At the place where I work, the management and engineers consistently get rental cars to take them to out of town meetings and other company facilities. The cars that are delivered are mostly normal sedans and SUVs from companies like Ford, KIA, Hyundai, and Chevrolet. But there is one middle management employee who always gets the best cars. And no one knows why. One time a Mercedes was delivered for him, and the next time a Jaguar. I asked him what he did to get such exclusive service. He didn’t know. But his name may hold the key to this preferential treatment. It is James “Jimmy” Dean. We think someone at Hertz is either a movie buff or a sausage connoisseur.

In the verse above, the word “good” does not occur in the original text. It is supplied by the translators to show that “name” here is not a neutral concept. The two halves of the verse are parallel. Thus, “name” being analogous with “favor”, implies “good name” or something that brings favor from someone who considers the person attached to that name. Some older versions translate “favor” as “loving favor”, meaning being beloved by others. In both cases, a good name or being beloved is far more important than any wealth.

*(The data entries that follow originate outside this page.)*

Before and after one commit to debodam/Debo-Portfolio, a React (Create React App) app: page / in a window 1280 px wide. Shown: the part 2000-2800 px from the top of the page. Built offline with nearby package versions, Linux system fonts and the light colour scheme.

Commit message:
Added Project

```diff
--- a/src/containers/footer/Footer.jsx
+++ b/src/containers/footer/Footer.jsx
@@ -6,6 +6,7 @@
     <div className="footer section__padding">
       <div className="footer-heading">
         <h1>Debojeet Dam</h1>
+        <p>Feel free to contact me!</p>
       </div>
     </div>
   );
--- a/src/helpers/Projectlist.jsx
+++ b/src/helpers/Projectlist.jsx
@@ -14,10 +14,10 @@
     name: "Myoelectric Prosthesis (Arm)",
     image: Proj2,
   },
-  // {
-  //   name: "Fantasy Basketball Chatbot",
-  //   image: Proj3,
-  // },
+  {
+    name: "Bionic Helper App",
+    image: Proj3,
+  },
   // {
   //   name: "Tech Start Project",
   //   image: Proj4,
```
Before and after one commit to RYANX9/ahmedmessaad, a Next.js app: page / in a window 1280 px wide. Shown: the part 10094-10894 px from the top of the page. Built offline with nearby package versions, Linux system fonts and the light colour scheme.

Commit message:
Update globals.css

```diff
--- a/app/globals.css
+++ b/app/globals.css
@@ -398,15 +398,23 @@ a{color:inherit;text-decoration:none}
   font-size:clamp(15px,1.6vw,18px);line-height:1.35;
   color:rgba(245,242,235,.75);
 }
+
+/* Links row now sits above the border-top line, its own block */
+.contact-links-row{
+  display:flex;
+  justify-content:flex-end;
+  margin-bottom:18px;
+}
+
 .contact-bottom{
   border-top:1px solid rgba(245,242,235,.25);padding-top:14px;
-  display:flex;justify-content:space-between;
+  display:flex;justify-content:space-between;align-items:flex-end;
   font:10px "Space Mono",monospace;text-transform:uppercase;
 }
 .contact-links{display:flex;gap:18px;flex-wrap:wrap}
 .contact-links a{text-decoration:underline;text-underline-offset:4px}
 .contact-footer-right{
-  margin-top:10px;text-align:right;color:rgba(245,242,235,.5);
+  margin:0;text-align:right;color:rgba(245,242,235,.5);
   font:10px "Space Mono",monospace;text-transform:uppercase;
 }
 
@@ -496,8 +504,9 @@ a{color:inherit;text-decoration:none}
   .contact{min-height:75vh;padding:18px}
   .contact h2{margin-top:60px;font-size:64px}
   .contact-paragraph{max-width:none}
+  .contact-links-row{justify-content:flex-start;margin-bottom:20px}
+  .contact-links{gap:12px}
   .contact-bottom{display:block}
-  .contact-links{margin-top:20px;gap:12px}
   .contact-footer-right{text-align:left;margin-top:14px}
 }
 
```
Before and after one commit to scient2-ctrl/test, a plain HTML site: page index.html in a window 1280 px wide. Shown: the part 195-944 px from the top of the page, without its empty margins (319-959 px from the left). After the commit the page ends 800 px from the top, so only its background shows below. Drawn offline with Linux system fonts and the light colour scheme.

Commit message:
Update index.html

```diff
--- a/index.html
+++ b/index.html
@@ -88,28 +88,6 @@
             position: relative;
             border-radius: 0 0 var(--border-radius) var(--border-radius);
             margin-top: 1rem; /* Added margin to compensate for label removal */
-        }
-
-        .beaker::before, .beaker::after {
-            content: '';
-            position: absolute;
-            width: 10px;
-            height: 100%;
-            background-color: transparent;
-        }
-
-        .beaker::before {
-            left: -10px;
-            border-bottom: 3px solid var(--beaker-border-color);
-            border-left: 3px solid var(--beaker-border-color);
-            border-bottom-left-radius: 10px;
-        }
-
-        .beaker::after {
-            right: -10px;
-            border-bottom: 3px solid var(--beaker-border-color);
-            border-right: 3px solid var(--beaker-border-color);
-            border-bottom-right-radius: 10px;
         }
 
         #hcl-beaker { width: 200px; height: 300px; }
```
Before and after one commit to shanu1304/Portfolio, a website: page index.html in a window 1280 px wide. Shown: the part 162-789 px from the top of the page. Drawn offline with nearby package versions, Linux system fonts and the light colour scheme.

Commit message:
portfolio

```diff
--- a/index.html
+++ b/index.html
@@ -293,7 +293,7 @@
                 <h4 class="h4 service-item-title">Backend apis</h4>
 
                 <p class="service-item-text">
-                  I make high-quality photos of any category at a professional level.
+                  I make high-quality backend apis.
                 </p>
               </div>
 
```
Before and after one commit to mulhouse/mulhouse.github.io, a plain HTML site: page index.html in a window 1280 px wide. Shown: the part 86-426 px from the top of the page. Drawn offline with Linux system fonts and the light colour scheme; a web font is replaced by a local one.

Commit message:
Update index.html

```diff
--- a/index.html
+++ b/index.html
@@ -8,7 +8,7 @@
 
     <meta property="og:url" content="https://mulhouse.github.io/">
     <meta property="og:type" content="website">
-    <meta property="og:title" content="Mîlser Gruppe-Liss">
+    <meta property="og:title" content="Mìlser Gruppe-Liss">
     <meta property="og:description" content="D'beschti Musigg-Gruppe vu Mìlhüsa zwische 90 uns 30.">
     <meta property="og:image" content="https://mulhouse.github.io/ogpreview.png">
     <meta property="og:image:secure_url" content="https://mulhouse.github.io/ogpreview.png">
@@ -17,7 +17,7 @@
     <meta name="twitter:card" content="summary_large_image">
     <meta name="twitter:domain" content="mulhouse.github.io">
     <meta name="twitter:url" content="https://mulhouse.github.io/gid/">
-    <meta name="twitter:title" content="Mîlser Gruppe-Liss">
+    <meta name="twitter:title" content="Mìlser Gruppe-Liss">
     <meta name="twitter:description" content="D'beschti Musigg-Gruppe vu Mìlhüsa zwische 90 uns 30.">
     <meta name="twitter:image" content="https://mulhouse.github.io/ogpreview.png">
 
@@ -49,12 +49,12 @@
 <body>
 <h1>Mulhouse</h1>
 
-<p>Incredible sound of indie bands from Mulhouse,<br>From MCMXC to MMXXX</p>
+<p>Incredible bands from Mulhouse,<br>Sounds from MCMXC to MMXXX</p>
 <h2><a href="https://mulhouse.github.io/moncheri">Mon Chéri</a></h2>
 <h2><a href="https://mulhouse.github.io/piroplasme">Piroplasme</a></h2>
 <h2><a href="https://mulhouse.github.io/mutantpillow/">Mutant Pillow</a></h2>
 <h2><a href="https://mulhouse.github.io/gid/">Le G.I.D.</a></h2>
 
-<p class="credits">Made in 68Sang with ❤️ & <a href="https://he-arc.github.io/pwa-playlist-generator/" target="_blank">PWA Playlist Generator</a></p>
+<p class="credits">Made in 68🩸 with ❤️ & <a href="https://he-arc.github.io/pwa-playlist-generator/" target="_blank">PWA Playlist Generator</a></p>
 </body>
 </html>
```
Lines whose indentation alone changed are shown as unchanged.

There are various people spoken of in Scripture who obtained favor with man – Joseph (Gen 39.-24), Daniel (Dan 1.9), and the early Church (Acts 2.46-7), but only two that I have found who are explicitly stated as to have found favor with both God and man, Samuel (1Sm 2.26) and Jesus (Lk 2.52). The favor being referred to in these passages increased. It does not appear fully formed. It comes as part of your spiritual maturity and as people come to know you. So what must one do to develop this favor?

The Scripture is our guide. “Do not let kindness and truth leave you; Bind them around your neck, Write them on the tablet of your heart. So you will find favor and good repute In the sight of God and man” (Prov 3.3-4). Kindness and Truth. Intentionally make them a part of who you are, never be separated from them, and you will develop favor with God and man.

But how many of us pursue one or the other, but not both. We observe it all the time on social media. One person is too kind to condemn anything as sin. Whereas another person tactlessly condemns for mere preferences. Kindness without Truth or Truth without Kindness are equally wrong. The former makes righteousness frivolous. The latter makes righteousness severe and legalistic.

We need to understand that these concepts are two sides of the same coin. Yes, one or the other will naturally come to the forefront in differing circumstances, but they should never be separated. Being “Kind” by not speaking out against sin and error is actually being unkind, for that person is still left dwelling in his darkness. Yet, not adorning the Truth with Kindness when one speaks is actually not presenting Truth in all its beauty; thus it is not really truth.

When people think of your name, what do they think? What impression have you made upon them? I tend to confidently speak the truth without enough forethought to choosing my words in a kindly fashion. Analyze your own tendencies. Does the fear of man keep you from speaking truth? Or maybe you impulsively speak without thinking what damage your words may create. Sometimes confronting sin must cause pain, but try to humbly speak as a sinner to a fellow sinner.

Has the favor with which you have been graciously given with God, translated into favor with man because of Kindness and Truth growing and maturing in you? Make a good name for yourself and bind these virtues to your heart. The world’s gold is dim by comparison.